From 1991 through 2002 civil war broke out in the country of Sierra Leone. A large organized group of rebels known as the Revolutionary United Front attempted to take over the country, their main goal being thecontrol of the countries natural resources and primarily the control of diamonds. They were brutal and powerful. They destroyed cities, murdered families, kidnapped and amputated thousands of men, women and children. Many children watched as their parents and siblings were tortured and killed, only to be kidnapped, drugged and forced to become child soldiers. Arms, legs, breasts, tongues, lips, and ears were often amputated in order to strike fear and prevent civilians from voting. Thousands were gang raped and executed in front of their families. The victims of these horrendous acts were often women, children and the elderly. So many were killed that bodies were rotting in the streets of cities and the situation soon became too dangerous for any journalists to remain the country. There is little footage of the horrors that went on in Sierra Leone, all we have now is the evidence of the aftermath of these dreadful happenings.
This may not directly effect you, it probably never will. But all we ask of you is to please help spread the word so that the thousands who have suffered can get the help they deserve. They need prosthetic’s to work and provide for their families, schools to educate their future generations and proper communities.
Please follow Hands for Africa for more information and contact us for ways to help! We are a small non-profit organization with the goal to rebuild the communities effected by blood diamond wars and we hope to spread our wings as far as they will go!
Use the #handsforafrica to spread the word, lets join together to make the world a better place one smile at a time.

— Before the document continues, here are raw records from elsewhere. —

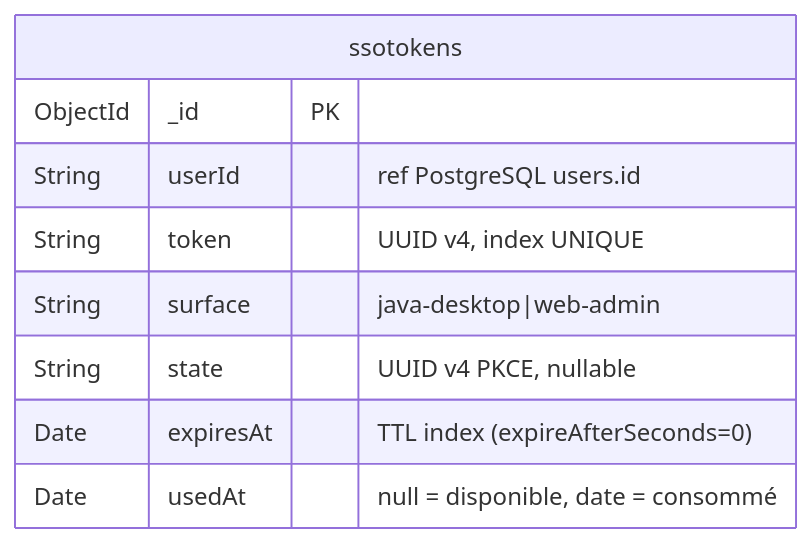
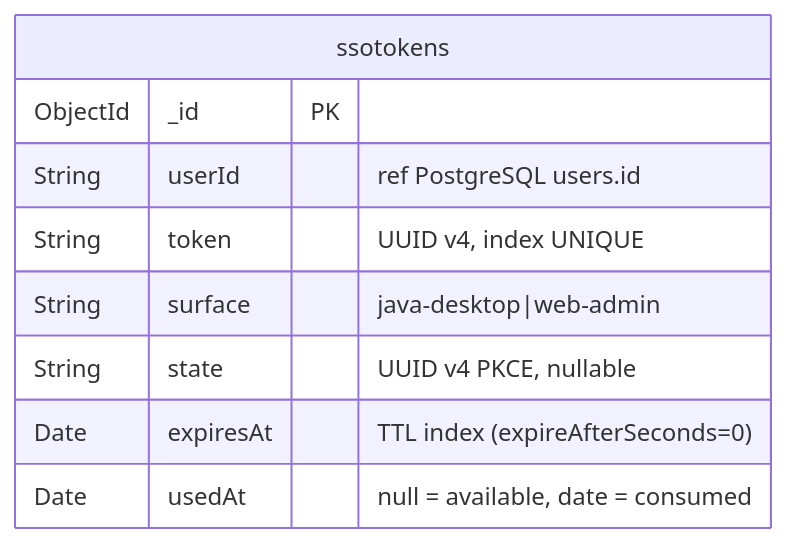
The ninth of 23 diagrams in docs/RAPPORT-ETAPE2.md (creibaud/QuartierConnect), drawn with Mermaid before and after one commit. The commit also changed other lines of this file and 155 other files, not shown here.

````diff
--- a/docs/RAPPORT-ETAPE2.md
+++ b/docs/RAPPORT-ETAPE2.md
@@ -412,12 +412,12 @@
 ```mermaid
 erDiagram
     ssotokens {
         ObjectId  _id       PK
         String    userId    "ref PostgreSQL users.id"
         String    token     "UUID v4, index UNIQUE"
         String    surface   "java-desktop|web-admin"
         String    state     "UUID v4 PKCE, nullable"
         Date      expiresAt "TTL index (expireAfterSeconds=0)"
-        Date      usedAt    "null = disponible, date = consommé"
+        Date      usedAt    "null = available, date = consumed"
     }
 ```
````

Worthy.

sabisierraleone:

From 1991 through 2002 civil war broke out in the country of Sierra Leone. A large organized group of rebels known as the Revolutionary United Front attempted to take over the country, their main goal being thecontrol of the countries natural resources and primarily the control of diamonds. They were brutal and powerful. They destroyed cities, murdered families, kidnapped and amputated thousands of men, women and children. Many children watched as their parents and siblings were tortured and killed, only to be kidnapped, drugged and forced to become child soldiers. Arms, legs, breasts, tongues, lips, and ears were often amputated in order to strike fear and prevent civilians from voting. Thousands were gang raped and executed in front of their families. The victims of these horrendous acts were often women, children and the elderly. So many were killed that bodies were rotting in the streets of cities and the situation soon became too dangerous for any journalists to remain the country. There is little footage of the horrors that went on in Sierra Leone, all we have now is the evidence of the aftermath of these dreadful happenings.

This may not directly effect you, it probably never will. But all we ask of you is to please help spread the word so that the thousands who have suffered can get the help they deserve. They need prosthetic’s to work and provide for their families, schools to educate their future generations and proper communities.

Please follow Hands for Africa for more information and contact us for ways to help! We are a small non-profit organization with the goal to rebuild the communities effected by blood diamond wars and we hope to spread our wings as far as they will go!

Use the #handsforafrica to spread the word, lets join together to make the world a better place one smile at a time.

Worthy.

I think I might regret not producing this dress… Casual early morning overthinking…

#deepinmymind

I think I might regret not producing this dress… Casual early morning overthinking…

#deepinmymind